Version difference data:
..............................

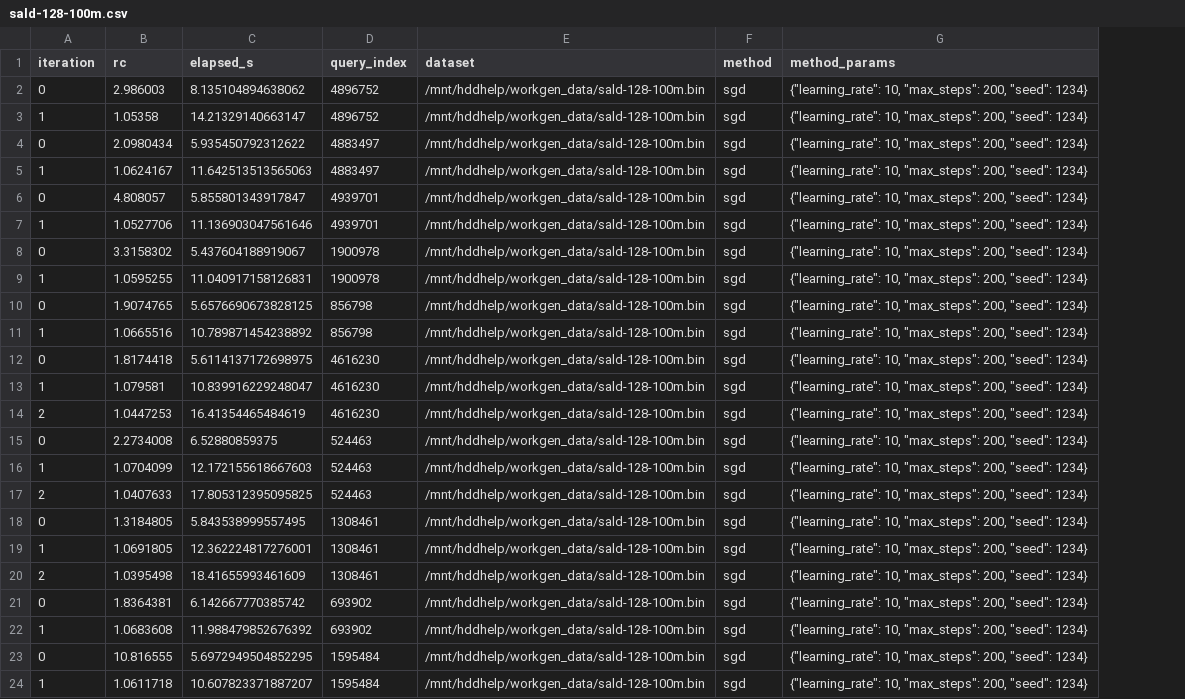
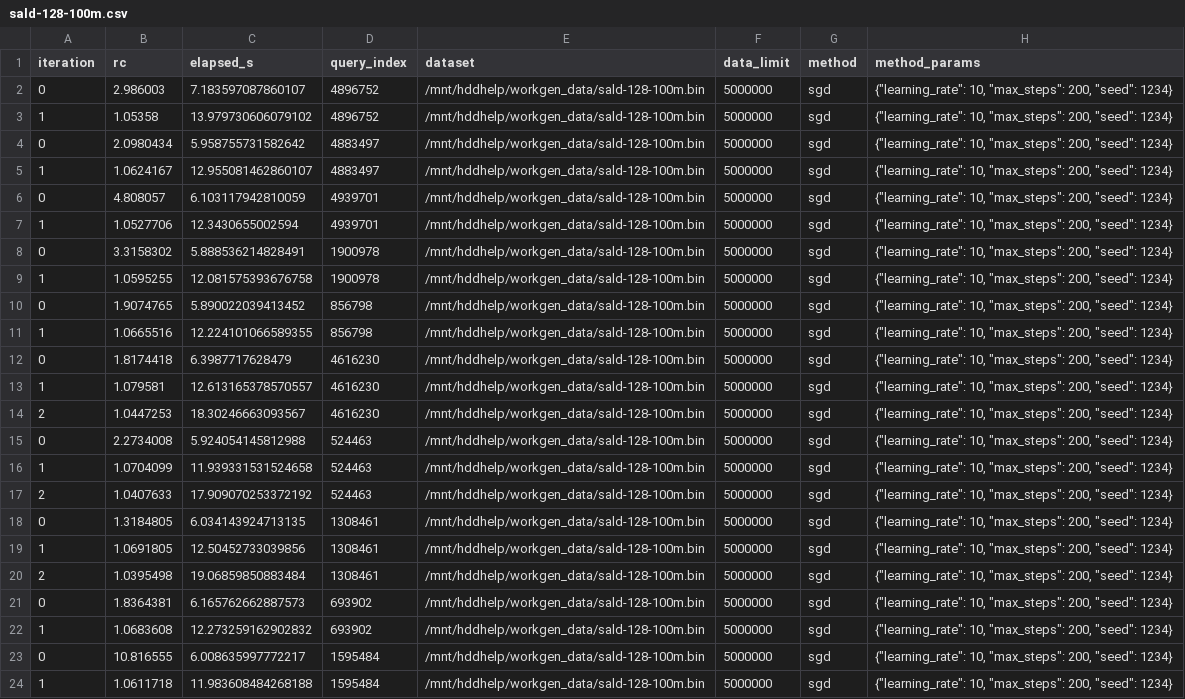
Before and after one commit to Cecca/workloads-generation, a CSV file: results_nefeli/scales/convergence/5000000/sgd/sald-128-100m.csv, drawn as a sheet; the diff names each change by its address in the sheet, - before the commit and + after, or states it on an @@ line.

```diff
--- a/results_nefeli/scales/convergence/5000000/sgd/sald-128-100m.csv
+++ b/results_nefeli/scales/convergence/5000000/sgd/sald-128-100m.csv
+column F (data_limit), rows 2-24: all 5000000
-C2 (elapsed_s): 8.135104894638062
+C2 (elapsed_s): 7.183597087860107
-C3 (elapsed_s): 14.21329140663147
+C3 (elapsed_s): 13.979730606079102
-C4 (elapsed_s): 5.935450792312622
+C4 (elapsed_s): 5.958755731582642
-C5 (elapsed_s): 11.642513513565063
+C5 (elapsed_s): 12.955081462860107
-C6 (elapsed_s): 5.855801343917847
+C6 (elapsed_s): 6.103117942810059
-C7 (elapsed_s): 11.136903047561646
+C7 (elapsed_s): 12.3430655002594
-C8 (elapsed_s): 5.437604188919067
+C8 (elapsed_s): 5.888536214828491
-C9 (elapsed_s): 11.040917158126831
+C9 (elapsed_s): 12.081575393676758
-C10 (elapsed_s): 5.6576690673828125
+C10 (elapsed_s): 5.890022039413452
-C11 (elapsed_s): 10.789871454238892
+C11 (elapsed_s): 12.224101066589355
-C12 (elapsed_s): 5.6114137172698975
+C12 (elapsed_s): 6.3987717628479
-C13 (elapsed_s): 10.839916229248047
+C13 (elapsed_s): 12.613165378570557
-C14 (elapsed_s): 16.41354465484619
+C14 (elapsed_s): 18.30246663093567
-C15 (elapsed_s): 6.52880859375
+C15 (elapsed_s): 5.924054145812988
-C16 (elapsed_s): 12.172155618667603
+C16 (elapsed_s): 11.939331531524658
-C17 (elapsed_s): 17.805312395095825
+C17 (elapsed_s): 17.909070253372192
-C18 (elapsed_s): 5.843538999557495
+C18 (elapsed_s): 6.034143924713135
-C19 (elapsed_s): 12.362224817276001
+C19 (elapsed_s): 12.50452733039856
-C20 (elapsed_s): 18.41655993461609
+C20 (elapsed_s): 19.06859850883484
-C21 (elapsed_s): 6.142667770385742
+C21 (elapsed_s): 6.165762662887573
-C22 (elapsed_s): 11.988479852676392
+C22 (elapsed_s): 12.273259162902832
-C23 (elapsed_s): 5.6972949504852295
+C23 (elapsed_s): 6.008635997772217
-C24 (elapsed_s): 10.607823371887207
+C24 (elapsed_s): 11.983608484268188
```
Also changed, not shown: results_nefeli/scales/convergence/10000000/sgd/sald-128-100m.csv, 6 other files.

..............................

* [What to produce] Out of the records above, pick each line that contains the string "convergence".

* [Exercise solution]
Before and after one commit to Cecca/workloads-generation, a CSV file: results_nefeli/scales/convergence/5000000/sgd/sald-128-100m.csv, drawn as a sheet; the diff names each change by its address in the sheet, - before the commit and + after, or states it on an @@ line.
--- a/results_nefeli/scales/convergence/5000000/sgd/sald-128-100m.csv
+++ b/results_nefeli/scales/convergence/5000000/sgd/sald-128-100m.csv
Also changed, not shown: results_nefeli/scales/convergence/10000000/sgd/sald-128-100m.csv, 6 other files.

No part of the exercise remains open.